I was going to write about Alan Moore's Providence when Show Pieces popped up in the mailbox a little more than a week ago*. Verdict in terms of final delivery: nice†. It's particularly satisfying to finally get a hold on the soundtrack, considering that I was one of those fellas who looked all over the net for Broken Dreams ever since hearing it on Act of Faith.( Broken Dreams (by Vince Shannon and The Black Notes):Collapse )
I had to wonder though, especially given the project's modest budget, how oh how did the team go about securing the rights for all these songs? It wasn't until I looked up the credits section the book when I saw that Moore had in fact written *all* the lyrics to the songs, which added an extra layer of meaning, considering that he had written the screenplay too (and had a say in where the songs should be played). Maybe it had been mentioned before in some interview or other, but I missed it.
( Dreamland (by Marv Cougar & The Blondes)Collapse )

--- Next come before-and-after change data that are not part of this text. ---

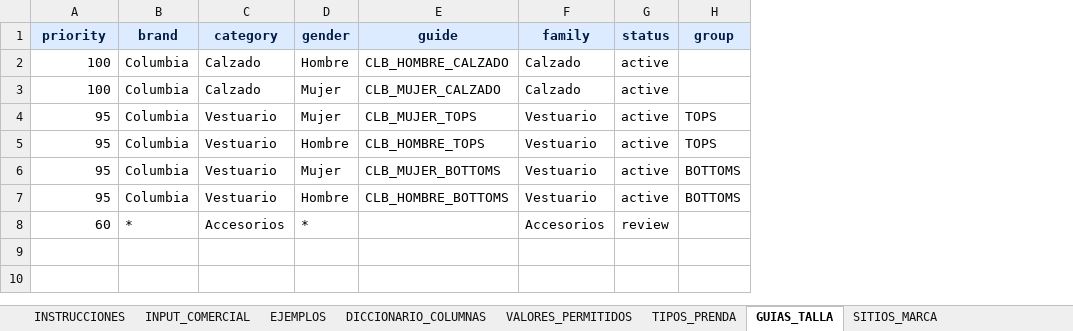
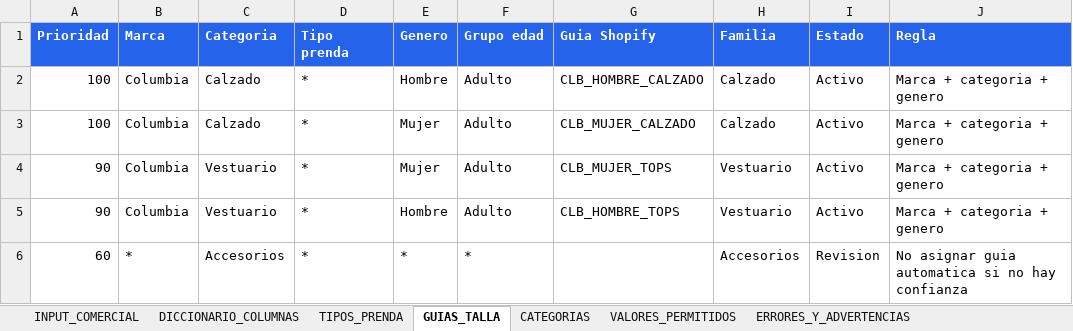
Before and after one commit to HugoCamara7/catalogo-control-center, an Excel workbook: outputs/formato_input_catalog_control_center.xlsx, sheet GUIAS_TALLA, drawn as a sheet; values as stored, in another font and other column widths than the file's, no borders; removed rows and columns are numbered as before the commit, all else as after; the diff names each change by its address in the sheet, - before the commit and + after, or states it on an @@ line.

```diff
--- a/outputs/formato_input_catalog_control_center.xlsx (sheet GUIAS_TALLA)
+++ b/outputs/formato_input_catalog_control_center.xlsx (sheet GUIAS_TALLA)
-sheet tab: INSTRUCCIONES
-sheet tab: EJEMPLOS
-sheet tab: SITIOS_MARCA
+sheet tab: CATEGORIAS
@@ sheet tab order changed: INPUT_COMERCIAL | DICCIONARIO_COLUMNAS | TIPOS_PRENDA | GUIAS_TALLA | CATEGORIAS | VALORES_PERMITIDOS | ERRORES_Y_ADVERTENCIAS @@
+column D, rows 2-6: all *
+column F, rows 2-6: Adulto | Adulto | Adulto | Adulto | *
-column G, rows 2-5: all active; row 8: review
-column H, rows 4-5: TOPS | TOPS
+column I, rows 2-6: Activo | Activo | Activo | Activo | Revision
+column J, rows 2-6: Marca + categoria + genero | Marca + categoria + genero | Marca + categoria + genero | Marca + categoria + genero | No asignar guia automatica si no hay confianza
-row 1: priority | brand | category | gender | guide | family | status | group
+row 1: Prioridad | Marca | Categoria | Tipo prenda | Genero | Grupo edad | Guia Shopify | Familia | Estado | Regla
-A4:A5: 95
+A4:A5: 90
-row 6: 95 | Columbia | Vestuario | Mujer | CLB_MUJER_BOTTOMS | Vestuario | active | BOTTOMS
-row 7: 95 | Columbia | Vestuario | Hombre | CLB_HOMBRE_BOTTOMS | Vestuario | active | BOTTOMS
```
Also changed, not shown: sheet INPUT_COMERCIAL, sheet DICCIONARIO_COLUMNAS, sheet VALORES_PERMITIDOS, sheet TIPOS_PRENDA, sheet ERRORES_Y_ADVERTENCIAS, other sheet tabs, outputs/formato_input_catalog_control_center_brand_basico_handle_20260720.xlsx, outputs/formato_input_catalog_control_center_top_bottom_20260720.xlsx, 7 other files.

Reading through the songs, I realize that I've forgotten how good a wordsmith Moore is, because there are quite a few good solid pieces in here. It also becomes obvious that Marv Cougar & The Blondes' Dreamland is meant as a companion, albeit a creepy one, to Broken Dreams.
It's hard not to look at these songs and not see them as being addressed to Faith alone, given that Broken Dreams is played in the prologue. Matchbright's sneer, in particular, comes to mind. Honey.
And therein lies the problem for Show Pieces for me, in that it's weakened by the inclusion of two leads, Siobhan Hewlett's character inadvertently drawing so much attention upon herself in Act of Faith that it diminishes James' entry in the title piece. The audience is told of James' earlier transgressions, nay, it's screamed at him across the room by a clown who's suffered a broken marriage, when a separate piece could have been better utilized to fill the role, even if it was merely hinted at obliquely. Instead, Faith gets another chapter, Upon Reflection, although her story is nowhere to be found in His Heavy Heart. Actually, for myself I would have been satisfied with one or two flashbacks of James' past during clown Guantanamo washdown, the camera looking up at James' menacing face as he dispensed violence to an unseen partner.
I've not sat down to watch the theatrical version, and maybe seeing it without the two other supporting chapters might go some way into changing the ultimate flavour of the story. But then again, maybe it won't. In this case it seems like Moore has effectively written a movie using the comic book format of instalments, rather than concentrate on the delivery of a single piece. But then again, it's called Show Pieces, rather than Show Piece.
*In case those of you who, like me, have signed up for more rewards and cannot find them anywhere inside that sleek little box, it's because, according to Lex:
The plan was that all backers receiving the boxset would receive all their rewards together. When the boxsets were manufactured it became clear that they required a bespoke cardboard box which could protect them in postage. This meant shipping the other rewards separately.
We have been working though the boxsets over the past two weeks and all of them have now been shipped. I have set this week aside for packing and dispatching the remaining rewards.
No sign about that Metterton and Matchbright Make You Sick stretchgoal, however.
†Mine's the regular edition.